3,823 citations

Journal ArticleDOI
TL;DR: The control-value theory of achievement emotions as discussed by the authors is based on the premise that appraisals of control and values are central to the arousal of achievement emotion, including activity-related emotions such as enjoyment, frustration, and boredom experienced at learning, as well as outcome emotions relating to success or failure.
Abstract: This article describes the control-value theory of achievement emotions and its implications for educational research and practice. The theory provides an integrative framework for analyzing the antecedents and effects of emotions experienced in achievement and academic settings. It is based on the premise that appraisals of control and values are central to the arousal of achievement emotions, including activity-related emotions such as enjoyment, frustration, and boredom experienced at learning, as well as outcome emotions such as joy, hope, pride, anxiety, hopelessness, shame, and anger relating to success or failure.
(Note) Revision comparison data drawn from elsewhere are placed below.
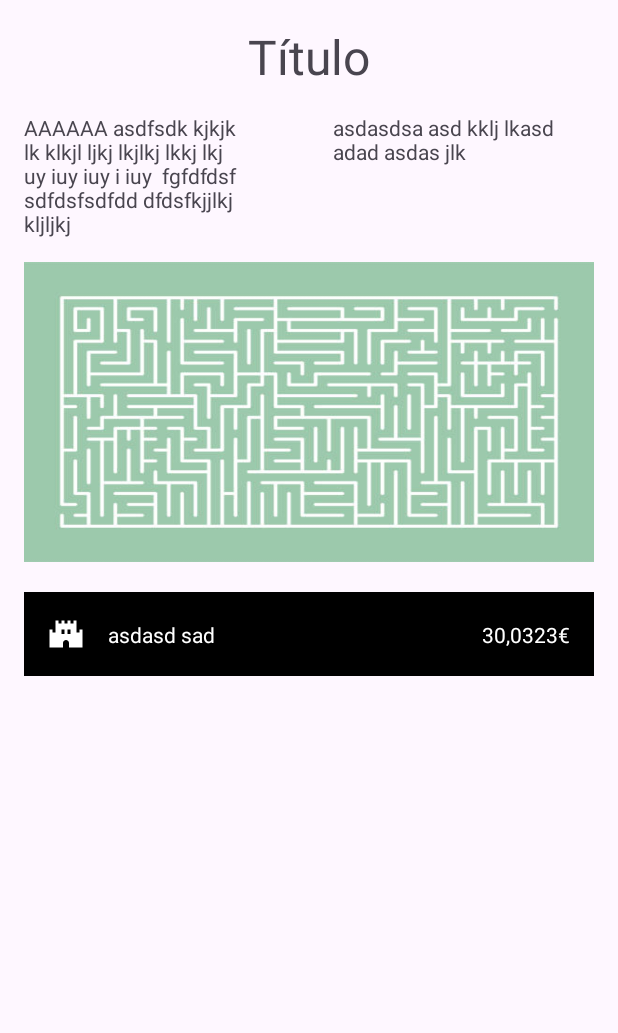
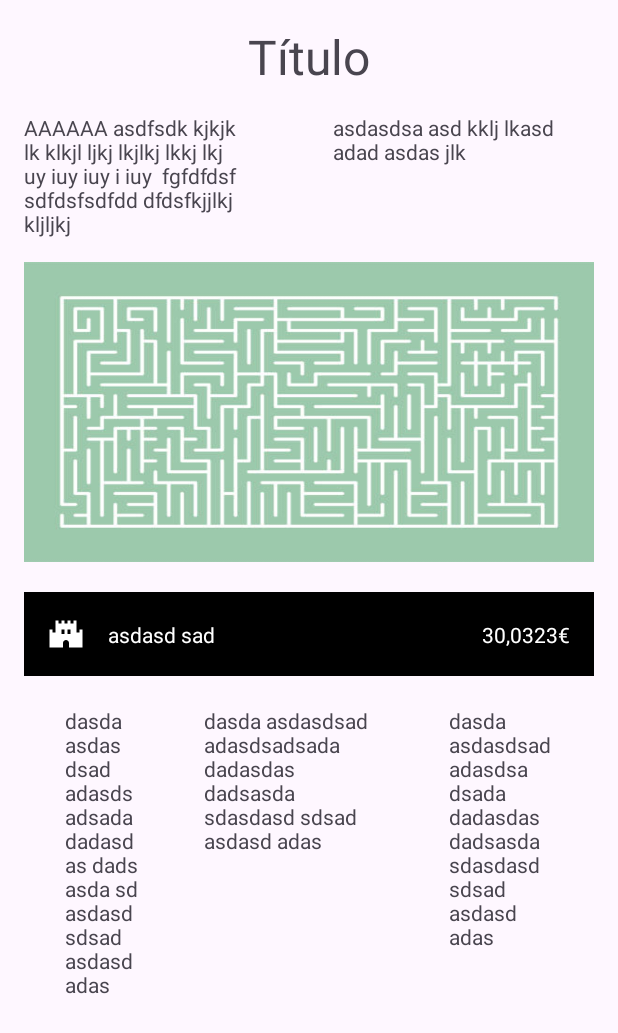
Before and after one commit to QuiqueGueCa/AdvancedLayout, an Android app: the layout activity_main.xml on its own in the app's theme, with its tools: preview values and no code run, on a phone screen of 412 x 824 dp. Shown: the top 1033 px of the screen. Run offline under Robolectric (Android 15) with nearby library versions, the phone set to English and light mode, and no system bars.

Commit message:
going to code

```diff
--- a/app/build.gradle.kts
+++ b/app/build.gradle.kts
@@ -33,9 +33,15 @@ android {
     kotlinOptions {
         jvmTarget = "1.8"
     }
+    buildFeatures {
+        viewBinding = true
+    }
 }
 
 dependencies {
+
+    val lifecycle_version = "2.7.0"
+    implementation("androidx.lifecycle:lifecycle-viewmodel-ktx:$lifecycle_version")
 
     implementation("androidx.core:core-ktx:1.9.0")
     implementation("androidx.appcompat:appcompat:1.6.1")
--- a/app/src/main/java/com/example/advancedlayout/MainActivity.kt
+++ b/app/src/main/java/com/example/advancedlayout/MainActivity.kt
@@ -1,11 +1,22 @@
 package com.example.advancedlayout
 
+import android.os.Bundle
 import androidx.appcompat.app.AppCompatActivity
-import android.os.Bundle
+import com.example.advancedlayout.databinding.ActivityMainBinding
 
 class MainActivity : AppCompatActivity() {
+
+    private lateinit var binding: ActivityMainBinding
     override fun onCreate(savedInstanceState: Bundle?) {
         super.onCreate(savedInstanceState)
-        setContentView(R.layout.activity_main)
+
+        binding = ActivityMainBinding.inflate(layoutInflater)
+        setContentView(binding.root)
+
+        setupAdapter()
+    }
+
+    private fun setupAdapter() {
+
     }
 }
--- a/app/src/main/res/layout/activity_main.xml
+++ b/app/src/main/res/layout/activity_main.xml
@@ -33,7 +33,7 @@
             android:id="@+id/tvleftParagraph"
             android:layout_width="0dp"
             android:layout_height="wrap_content"
-            tools:text="AAAAAA asdfsdk kjkjk lk klkjl ljkj lkjlkj lkkj lkj uy iuy iuy i iuy  fgfdfdsf sdfdsfsdfdd dfdsfkjjlkj kljljkj"
+            android:text="AAAAAA asdfsdk kjkjk lk klkjl ljkj lkjlkj lkkj lkj uy iuy iuy i iuy  fgfdfdsf sdfdsfsdfdd dfdsfkjjlkj kljljkj"
             app:layout_constraintLeft_toLeftOf="parent"
             app:layout_constraintRight_toLeftOf="@id/guideline"
             app:layout_constraintTop_toBottomOf="@id/tvTitle"
@@ -43,7 +43,7 @@
             android:id="@+id/tvRightParagraph"
             android:layout_width="0dp"
             android:layout_height="wrap_content"
-            tools:text="asdasdsa asd kklj lkasd adad asdas jlk"
+            android:text="asdasdsa asd kklj lkasd adad asdas jlk"
             app:layout_constraintRight_toRightOf="parent"
             app:layout_constraintLeft_toRightOf="@id/guideline"
             app:layout_constraintTop_toBottomOf="@id/tvTitle"
@@ -76,7 +76,6 @@
             app:layout_constraintEnd_toEndOf="@id/imgLabyrinth"
             app:layout_constraintTop_toBottomOf="@id/imgLabyrinth"
             android:orientation="vertical">
-
             <include layout="@layout/item_box"/>
         </LinearLayout>
 
@@ -84,13 +83,40 @@
             android:id="@+id/viewPager"
             android:layout_width="wrap_content"
             android:layout_height="wrap_content"
-            tools:listitem="@layout/item_user"
             app:layout_constraintStart_toStartOf="parent"
             app:layout_constraintEnd_toEndOf="parent"
-            app:layout_constraintTop_toBottomOf="@id/linearLayout"/>
+            app:layout_constraintTop_toBottomOf="@id/linearLayout" />
 
 
+        <TextView
+            android:id="@+id/tvLeftEnd"
+            android:layout_width="50dp"
+            android:layout_height="wrap_content"
+            android:text="dasda asdasdsad adasdsadsada dadasdas dadsasda sdasdasd sdsad asdasd adas"
+            android:layout_marginTop="@dimen/commonMargin"
+            app:layout_constraintStart_toStartOf="parent"
+            app:layout_constraintEnd_toStartOf="@id/tvCenterEnd"
+            app:layout_constraintTop_toBottomOf="@id/viewPager" />
+
+        <TextView
+            android:id="@+id/tvCenterEnd"
+            android:layout_width="120dp"
+            android:layout_height="wrap_content"
+            android:text="dasda asdasdsad adasdsadsada dadasdas dadsasda sdasdasd sdsad asdasd adas"
+            android:layout_marginTop="@dimen/commonMargin"
+            app:layout_constraintStart_toEndOf="@id/tvLeftEnd"
+            app:layout_constraintEnd_toStartOf="@id/tvRightEnd"
+            app:layout_constraintTop_toBottomOf="@id/viewPager" />
+
+        <TextView
+            android:id="@+id/tvRightEnd"
+            android:layout_width="70dp"
+            android:layout_height="wrap_content"
+            android:text="dasda asdasdsad adasdsadsada dadasdas dadsasda sdasdasd sdsad asdasd adas"
+            android:layout_marginTop="@dimen/commonMargin"
+            app:layout_constraintStart_toEndOf="@id/tvCenterEnd"
+            app:layout_constraintEnd_toEndOf="parent"
+            app:layout_constraintTop_toBottomOf="@id/viewPager" />
+
     </androidx.constraintlayout.widget.ConstraintLayout>
-
-
 </androidx.core.widget.NestedScrollView>
```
Corollaries of the theory pertain to the multiplicity and domain specificity of achievement emotions; to their more distal individual and social antecedents, their effects on engagement and achievement, and the reciprocal linkages between emotions, antecedents and effects; to the regulation and development of these emotions; and to their relative universality across genders and cultures. Implications addressed concern the conceptual integration of emotion, motivation, and cognition, and the need to advance mixed-method paradigms. In closing, implications for educational practice are discussed.

2,757 citations
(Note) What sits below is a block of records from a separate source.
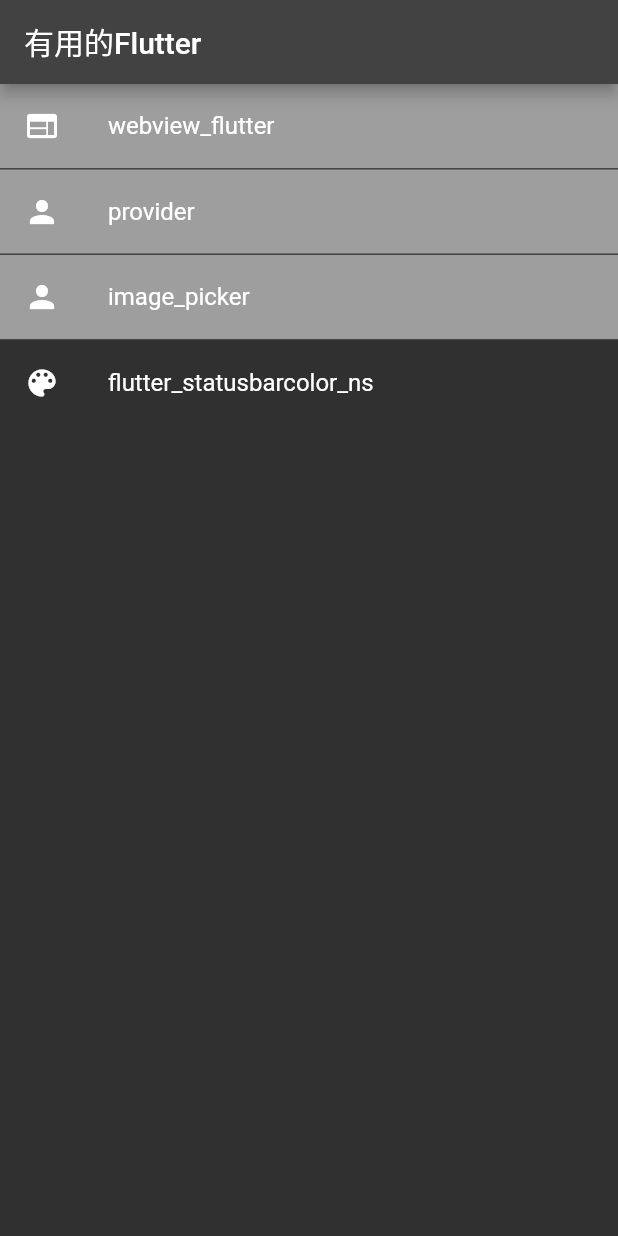
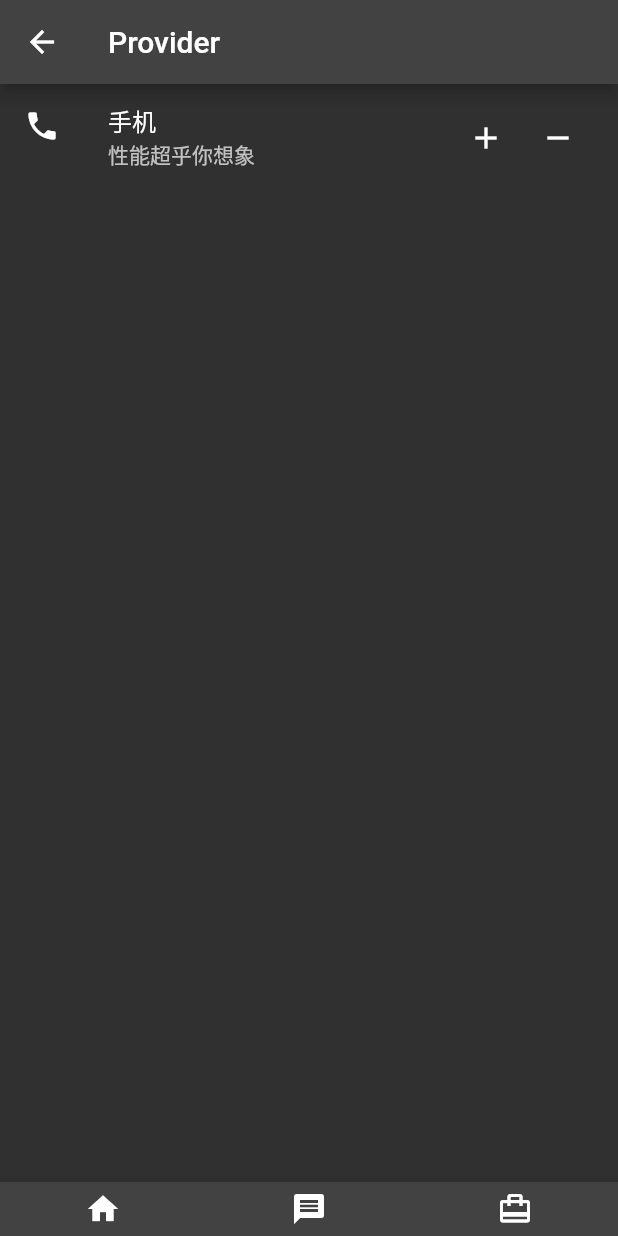
Before and after one commit to jielyu/flutter_demos, a Flutter app: the screen it shows after launch, after a tap on "provider", on a phone screen of 412 x 824 dp. Run offline on Flutter 3.47's test engine with Material 2 defaults, Android fonts, the phone set to English and light mode, and no system bars; our stand-ins replace auto_size_text, badges, persistent_bottom_nav_bar, styled_text, webview_flutter; missing offline and left inert: flutter_math_fork, flutter_statusbarcolor_ns.

Commit message:
feat(flutter_package_s01): 增加provider

```diff
--- /dev/null
+++ b/flutter_package_s01/lib/image_picker_page.dart
@@ -0,0 +1,23 @@
+import 'package:flutter/material.dart';
+
+class ImagePickerPage extends StatefulWidget {
+  const ImagePickerPage({Key? key}) : super(key: key);
+
+  @override
+  State<ImagePickerPage> createState() => _ImagePickerPageState();
+}
+
+class _ImagePickerPageState extends State<ImagePickerPage> {
+  @override
+  Widget build(BuildContext context) {
+    return Scaffold(
+      appBar: AppBar(
+        title: const Text("image_picker"),
+      ),
+      body: Container(
+        alignment: Alignment.center,
+        child: const Text("图片选择"),
+      ),
+    );
+  }
+}
--- a/flutter_package_s01/lib/main.dart
+++ b/flutter_package_s01/lib/main.dart
@@ -1,6 +1,8 @@
 import 'package:flutter/material.dart';
 import 'package:flutter_statusbarcolor_ns/flutter_statusbarcolor_ns.dart';
 
+import 'image_picker_page.dart';
+import 'provider_page.dart';
 import 'webview_flutter_page.dart';
 
 void main() {
@@ -11,6 +13,8 @@
   final _routes = <String, WidgetBuilder>{
     "/home": (context) => const HomePage(),
     "/webview_flutter": (context) => const WebviewPage(),
+    "/provider": (context) => const ProviderPage(),
+    "/image_picker": (context) => const ImagePickerPage(),
   };
   MyApp({Key? key}) : super(key: key);
 
--- /dev/null
+++ b/flutter_package_s01/lib/provider_page.dart
@@ -0,0 +1,124 @@
+import 'package:flutter/foundation.dart';
+import 'package:flutter/material.dart';
+import 'package:provider/provider.dart';
+import 'package:badges/badges.dart';
+
+class ProviderPage extends StatefulWidget {
+  const ProviderPage({Key? key}) : super(key: key);
+
+  @override
+  State<ProviderPage> createState() => _ProviderPageState();
+}
+
+class _ProviderPageState extends State<ProviderPage> {
+  @override
+  Widget build(BuildContext context) {
+    return MultiProvider(
+      providers: [
+        ChangeNotifierProvider(create: (_) => CartCounter()),
+      ],
+      child: const TmpPage(),
+    );
+  }
+}
+
+class TmpPage extends StatefulWidget {
+  const TmpPage({Key? key}) : super(key: key);
+
+  @override
+  State<TmpPage> createState() => _TmpPageState();
+}
+
+class _TmpPageState extends State<TmpPage> {
+  @override
+  Widget build(BuildContext context) {
+    print("build _TmpPageState");
+    return Scaffold(
+      appBar: AppBar(
+        title: const Text("Provider"),
+      ),
+      bottomNavigationBar: const ProviderBottomBar(),
+      body: Container(
+        alignment: Alignment.center,
+        child: Column(
+          children: [
+            ListTile(
+              leading: const Icon(Icons.phone),
+              title: const Text("手机"),
+              subtitle: const Text("性能超乎你想象"),
+              trailing: Wrap(
+                children: [
+                  IconButton(
+                    onPressed: () {
+                      context.read<CartCounter>().increment();
+                      // print("increase");
+                    },
+                    icon: const Icon(Icons.add),
+                  ),
+                  IconButton(
+                    onPressed: () {
+                      context.read<CartCounter>().decrease();
+                      // print("decrease");
+                    },
+                    icon: const Icon(Icons.remove),
+                  ),
+                ],
+              ),
+            )
+          ],
+        ),
+      ),
+    );
+  }
+}
+
+class CartCounter with ChangeNotifier, DiagnosticableTreeMixin {
+  int _count = 0;
+
+  int get count => _count;
+
+  void increment() {
+    _count++;
+    notifyListeners();
+  }
+
+  void decrease() {
+    if (_count > 0) {
+      _count--;
+      notifyListeners();
+    }
+  }
+}
+
+class ProviderBottomBar extends StatelessWidget {
+  const ProviderBottomBar({Key? key}) : super(key: key);
+
+  @override
+  Widget build(BuildContext context) {
+    final cartCount = context.watch<CartCounter>().count;
+    print("build ProviderBottomBar");
+    return BottomAppBar(
+      shape: const CircularNotchedRectangle(),
+      child: Padding(
+        padding: const EdgeInsets.only(bottom: 6, top: 6),
+        child: Row(
+          mainAxisAlignment: MainAxisAlignment.spaceAround,
+          children: [
+            const Icon(Icons.home),
+            const Icon(Icons.message),
+            cartCount > 0
+                ? Badge(
+                    position: BadgePosition.topEnd(),
+                    badgeContent: Text(
+                      "$cartCount",
+                      // key: const Key('cartCounterState'),
+                    ),
+                    child: const Icon(Icons.card_travel),
+                  )
+                : const Icon(Icons.card_travel),
+          ],
+        ),
+      ),
+    );
+  }
+}
--- a/flutter_package_s01/pubspec.yaml
+++ b/flutter_package_s01/pubspec.yaml
@@ -37,6 +37,8 @@
   flutter_statusbarcolor_ns: ^0.4.0
   webview_flutter: ^3.0.1
   path_provider: ^2.0.9
+  provider: ^6.0.2
+  badges: ^2.0.2
 
 dev_dependencies:
   flutter_test:
```
Also changed, not shown: flutter_package_s01/pubspec.lock.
Journal ArticleDOI
TL;DR: In this article, a meta-analysis was conducted to synthesize the quantitative literature about the relationship between parental involvement and students' academic achievement, revealing a small to moderate, and practically meaningful, relationship between parent involvement and academic achievement.
Abstract: The idea that parental involvement has positive influence on students' academic achievement is so intuitively appealing that society in general, and educators in particular, have considered parental involvement an important ingredient for the remedy for many problems in education. The vast proportion of the literature in this area, however, is qualitative and nonempirical. Among the empirical studies that have investigated the issue quantitatively, there appear to be considerable inconsistencies. A meta-analysis was conducted to synthesize the quantitative literature about the relationship between parental involvement and students' academic achievement. The findings reveal a small to moderate, and practically meaningful, relationship between parental involvement and academic achievement. Through moderator analysis, it was revealed that parental aspiration/expectation for children's education achievement has the strongest relationship, whereas parental home supervision has the weakest relationship, with students' academic achievement. In addition, the relationship is stronger when academic achievement is represented by a global indicator (e.g., GPA) than by a subject-specific indicator (e.g., math grade). Limitations of the study are noted, and suggestions are made for future studies.

2,480 citations
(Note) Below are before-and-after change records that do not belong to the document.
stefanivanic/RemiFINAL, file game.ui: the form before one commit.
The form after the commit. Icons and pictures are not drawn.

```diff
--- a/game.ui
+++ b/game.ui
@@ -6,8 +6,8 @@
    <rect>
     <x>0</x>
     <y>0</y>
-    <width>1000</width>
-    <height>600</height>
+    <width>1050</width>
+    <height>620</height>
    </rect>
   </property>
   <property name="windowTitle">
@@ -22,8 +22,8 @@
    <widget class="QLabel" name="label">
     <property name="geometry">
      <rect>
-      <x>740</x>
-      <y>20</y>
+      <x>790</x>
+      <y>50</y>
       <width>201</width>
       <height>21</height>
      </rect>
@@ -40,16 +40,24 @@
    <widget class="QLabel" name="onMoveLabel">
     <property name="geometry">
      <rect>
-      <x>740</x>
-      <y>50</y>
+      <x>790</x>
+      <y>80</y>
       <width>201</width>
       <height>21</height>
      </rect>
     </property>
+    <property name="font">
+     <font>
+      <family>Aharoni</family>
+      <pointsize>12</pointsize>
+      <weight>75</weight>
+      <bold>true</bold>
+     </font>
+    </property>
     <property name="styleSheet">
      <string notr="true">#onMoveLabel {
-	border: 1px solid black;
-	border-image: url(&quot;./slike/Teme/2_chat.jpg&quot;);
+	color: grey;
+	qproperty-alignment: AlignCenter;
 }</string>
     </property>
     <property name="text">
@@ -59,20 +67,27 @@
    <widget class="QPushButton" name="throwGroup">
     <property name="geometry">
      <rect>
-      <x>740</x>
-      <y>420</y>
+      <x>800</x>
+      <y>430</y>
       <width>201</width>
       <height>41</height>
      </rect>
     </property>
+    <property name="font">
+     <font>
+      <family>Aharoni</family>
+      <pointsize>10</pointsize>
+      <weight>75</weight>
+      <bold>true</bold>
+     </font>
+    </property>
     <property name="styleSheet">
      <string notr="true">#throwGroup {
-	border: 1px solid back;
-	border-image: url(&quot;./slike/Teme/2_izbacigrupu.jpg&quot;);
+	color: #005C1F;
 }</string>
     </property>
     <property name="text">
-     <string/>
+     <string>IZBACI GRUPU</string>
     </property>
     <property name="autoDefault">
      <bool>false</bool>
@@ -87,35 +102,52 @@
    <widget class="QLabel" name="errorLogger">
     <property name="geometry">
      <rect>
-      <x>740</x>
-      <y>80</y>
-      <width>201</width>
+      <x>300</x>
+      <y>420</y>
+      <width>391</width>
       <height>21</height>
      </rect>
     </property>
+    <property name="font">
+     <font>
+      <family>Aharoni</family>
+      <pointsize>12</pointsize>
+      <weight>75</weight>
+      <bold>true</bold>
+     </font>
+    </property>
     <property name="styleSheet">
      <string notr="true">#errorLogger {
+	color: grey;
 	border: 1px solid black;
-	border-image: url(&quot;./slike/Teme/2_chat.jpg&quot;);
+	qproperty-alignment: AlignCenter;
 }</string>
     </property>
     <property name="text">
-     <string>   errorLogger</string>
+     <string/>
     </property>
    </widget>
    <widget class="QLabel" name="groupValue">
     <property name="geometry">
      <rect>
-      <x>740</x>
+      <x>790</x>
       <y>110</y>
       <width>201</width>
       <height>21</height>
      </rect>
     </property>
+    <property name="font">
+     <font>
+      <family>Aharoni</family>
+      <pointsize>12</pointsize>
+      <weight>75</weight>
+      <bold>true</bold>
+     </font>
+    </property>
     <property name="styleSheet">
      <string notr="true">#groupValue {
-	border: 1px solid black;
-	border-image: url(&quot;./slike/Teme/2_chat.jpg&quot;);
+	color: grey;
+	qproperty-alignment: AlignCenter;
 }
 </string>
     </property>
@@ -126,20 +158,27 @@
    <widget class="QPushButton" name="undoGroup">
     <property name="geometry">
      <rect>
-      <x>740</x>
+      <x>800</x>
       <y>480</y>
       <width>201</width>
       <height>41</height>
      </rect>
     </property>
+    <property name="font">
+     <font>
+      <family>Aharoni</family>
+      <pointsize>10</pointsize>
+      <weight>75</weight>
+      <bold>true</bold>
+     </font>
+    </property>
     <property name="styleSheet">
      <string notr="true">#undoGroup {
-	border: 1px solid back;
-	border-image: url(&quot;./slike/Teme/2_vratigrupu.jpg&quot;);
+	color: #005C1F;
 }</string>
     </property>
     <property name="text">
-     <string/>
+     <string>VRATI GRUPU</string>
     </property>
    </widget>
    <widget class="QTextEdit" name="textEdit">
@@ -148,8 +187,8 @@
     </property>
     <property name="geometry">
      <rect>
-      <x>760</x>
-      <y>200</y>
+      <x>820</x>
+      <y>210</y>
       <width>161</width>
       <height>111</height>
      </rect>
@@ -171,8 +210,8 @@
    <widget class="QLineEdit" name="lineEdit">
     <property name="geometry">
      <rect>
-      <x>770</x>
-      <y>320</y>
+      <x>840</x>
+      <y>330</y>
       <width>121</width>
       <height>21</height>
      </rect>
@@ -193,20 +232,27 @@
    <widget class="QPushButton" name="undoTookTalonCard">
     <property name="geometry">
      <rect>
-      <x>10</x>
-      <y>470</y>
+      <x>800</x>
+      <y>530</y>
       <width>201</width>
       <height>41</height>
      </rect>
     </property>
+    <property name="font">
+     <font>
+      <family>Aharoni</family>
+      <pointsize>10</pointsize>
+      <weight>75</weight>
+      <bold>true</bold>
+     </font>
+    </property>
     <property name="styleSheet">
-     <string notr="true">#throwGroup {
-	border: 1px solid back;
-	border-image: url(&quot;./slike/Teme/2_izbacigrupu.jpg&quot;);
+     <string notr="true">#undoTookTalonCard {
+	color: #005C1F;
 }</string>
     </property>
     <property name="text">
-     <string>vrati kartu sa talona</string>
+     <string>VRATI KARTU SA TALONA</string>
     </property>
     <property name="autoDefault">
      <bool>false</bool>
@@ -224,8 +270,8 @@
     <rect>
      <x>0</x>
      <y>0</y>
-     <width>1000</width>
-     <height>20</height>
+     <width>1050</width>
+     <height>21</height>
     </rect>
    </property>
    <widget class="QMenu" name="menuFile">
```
Journal ArticleDOI
TL;DR: In this article, a conceptual framework for assessing student motivation and self-regulated learning in the college classroom is presented, which is based on a self-regulatory perspective on student motivation in contrast to a student approaches to learning.
Abstract: A conceptual framework for assessing student motivation and self-regulated learning in the college classroom is presented. The framework is based on a self-regulatory (SRL) perspective on student motivation and learning in contrast to a student approaches to learning (SAL) perspective. The differences between SRL and SAL approaches are discussed, as are the implications of the SRL conceptual framework for developing instruments to assess college student motivation and learning. The conceptual framework may be useful in guiding future research on college student motivation and learning.

2,248 citations

Performance
Metrics
No. of papers from the Journal in previous years
YearPapers
202378
202277
2021102
202045
201943
201850